=== TASK TO COMPLETE ===
Retype the following records exactly and exclude the pictures.
══ DATASET EXTRACT
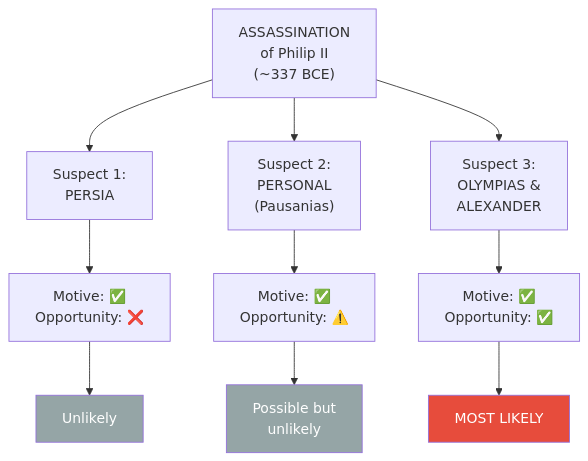
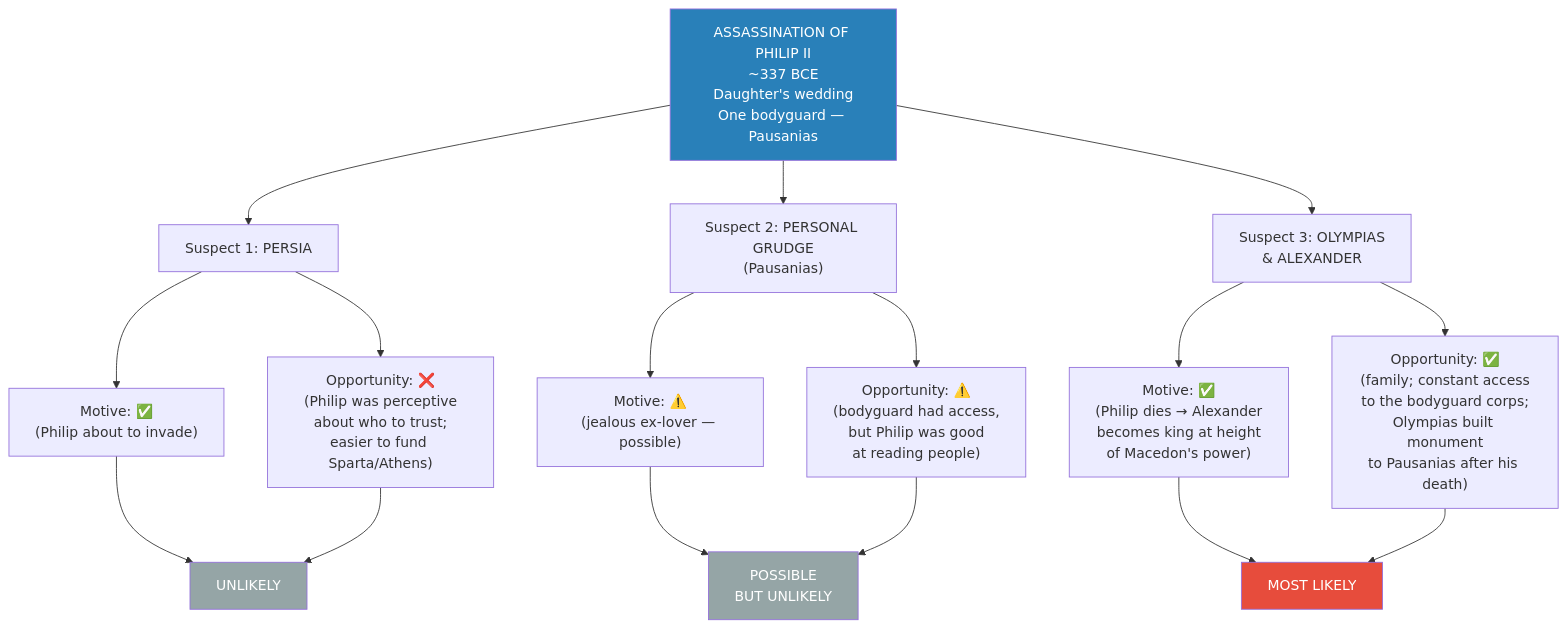
The eighth of 9 diagrams in summaries/Lectures/Civilization/11 - The Greatness of Philip II of Macedon.md (alius33/reader), drawn with Mermaid before and after one commit. The commit also changed other lines of this file and 26 other files, not shown here.

````diff
--- a/summaries/Lectures/Civilization/11 - The Greatness of Philip II of Macedon.md
+++ b/summaries/Lectures/Civilization/11 - The Greatness of Philip II of Macedon.md
@@ -278,16 +396,23 @@
 ```mermaid
 flowchart TB
-    AS["ASSASSINATION<br/>of Philip II<br/>(~337 BCE)"]
-    AS --> P1["Suspect 1:<br/>PERSIA"]
-    AS --> P2["Suspect 2:<br/>PERSONAL<br/>(Pausanias)"]
-    AS --> P3["Suspect 3:<br/>OLYMPIAS &<br/>ALEXANDER"]
-    P1 --> M1["Motive: ✅<br/>Opportunity: ❌"]
-    P2 --> M2["Motive: ✅<br/>Opportunity: ⚠️"]
-    P3 --> M3["Motive: ✅<br/>Opportunity: ✅"]
-    M1 --> V1["Unlikely"]
-    M2 --> V2["Possible but<br/>unlikely"]
+    AS["ASSASSINATION OF PHILIP II<br/>~337 BCE<br/>Daughter's wedding<br/>One bodyguard — Pausanias"]
+    AS --> P1["Suspect 1: PERSIA"]
+    AS --> P2["Suspect 2: PERSONAL GRUDGE<br/>(Pausanias)"]
+    AS --> P3["Suspect 3: OLYMPIAS<br/>& ALEXANDER"]
+    P1 --> M1["Motive: ✅<br/>(Philip about to invade)"]
+    P1 --> O1["Opportunity: ❌<br/>(Philip was perceptive<br/>about who to trust;<br/>easier to fund Sparta/Athens)"]
+    M1 --> V1["UNLIKELY"]
+    O1 --> V1
+    P2 --> M2["Motive: ⚠️<br/>(jealous ex-lover — possible)"]
+    P2 --> O2["Opportunity: ⚠️<br/>(bodyguard had access,<br/>but Philip was good<br/>at reading people)"]
+    M2 --> V2["POSSIBLE<br/>BUT UNLIKELY"]
+    O2 --> V2
+    P3 --> M3["Motive: ✅<br/>(Philip dies → Alexander<br/>becomes king at height<br/>of Macedon's power)"]
+    P3 --> O3["Opportunity: ✅<br/>(family; constant access<br/>to the bodyguard corps;<br/>Olympias built monument<br/>to Pausanias after his death)"]
     M3 --> V3["MOST LIKELY"]
+    O3 --> V3
     style V3 fill:#e74c3c,color:#fff
     style V1 fill:#95a5a6,color:#fff
     style V2 fill:#95a5a6,color:#fff
+    style AS fill:#2980b9,color:#fff
 ```
````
════
=== PROBLEM SOLUTION ===
The eighth of 9 diagrams in summaries/Lectures/Civilization/11 - The Greatness of Philip II of Macedon.md (alius33/reader), drawn with Mermaid before and after one commit. The commit also changed other lines of this file and 26 other files, not shown here.

````diff
--- a/summaries/Lectures/Civilization/11 - The Greatness of Philip II of Macedon.md
+++ b/summaries/Lectures/Civilization/11 - The Greatness of Philip II of Macedon.md
@@ -278,16 +396,23 @@
 ```mermaid
 flowchart TB
-    AS["ASSASSINATION<br/>of Philip II<br/>(~337 BCE)"]
-    AS --> P1["Suspect 1:<br/>PERSIA"]
-    AS --> P2["Suspect 2:<br/>PERSONAL<br/>(Pausanias)"]
-    AS --> P3["Suspect 3:<br/>OLYMPIAS &<br/>ALEXANDER"]
-    P1 --> M1["Motive: ✅<br/>Opportunity: ❌"]
-    P2 --> M2["Motive: ✅<br/>Opportunity: ⚠️"]
-    P3 --> M3["Motive: ✅<br/>Opportunity: ✅"]
-    M1 --> V1["Unlikely"]
-    M2 --> V2["Possible but<br/>unlikely"]
+    AS["ASSASSINATION OF PHILIP II<br/>~337 BCE<br/>Daughter's wedding<br/>One bodyguard — Pausanias"]
+    AS --> P1["Suspect 1: PERSIA"]
+    AS --> P2["Suspect 2: PERSONAL GRUDGE<br/>(Pausanias)"]
+    AS --> P3["Suspect 3: OLYMPIAS<br/>& ALEXANDER"]
+    P1 --> M1["Motive: ✅<br/>(Philip about to invade)"]
+    P1 --> O1["Opportunity: ❌<br/>(Philip was perceptive<br/>about who to trust;<br/>easier to fund Sparta/Athens)"]
+    M1 --> V1["UNLIKELY"]
+    O1 --> V1
+    P2 --> M2["Motive: ⚠️<br/>(jealous ex-lover — possible)"]
+    P2 --> O2["Opportunity: ⚠️<br/>(bodyguard had access,<br/>but Philip was good<br/>at reading people)"]
+    M2 --> V2["POSSIBLE<br/>BUT UNLIKELY"]
+    O2 --> V2
+    P3 --> M3["Motive: ✅<br/>(Philip dies → Alexander<br/>becomes king at height<br/>of Macedon's power)"]
+    P3 --> O3["Opportunity: ✅<br/>(family; constant access<br/>to the bodyguard corps;<br/>Olympias built monument<br/>to Pausanias after his death)"]
     M3 --> V3["MOST LIKELY"]
+    O3 --> V3
     style V3 fill:#e74c3c,color:#fff
     style V1 fill:#95a5a6,color:#fff
     style V2 fill:#95a5a6,color:#fff
+    style AS fill:#2980b9,color:#fff
 ```
````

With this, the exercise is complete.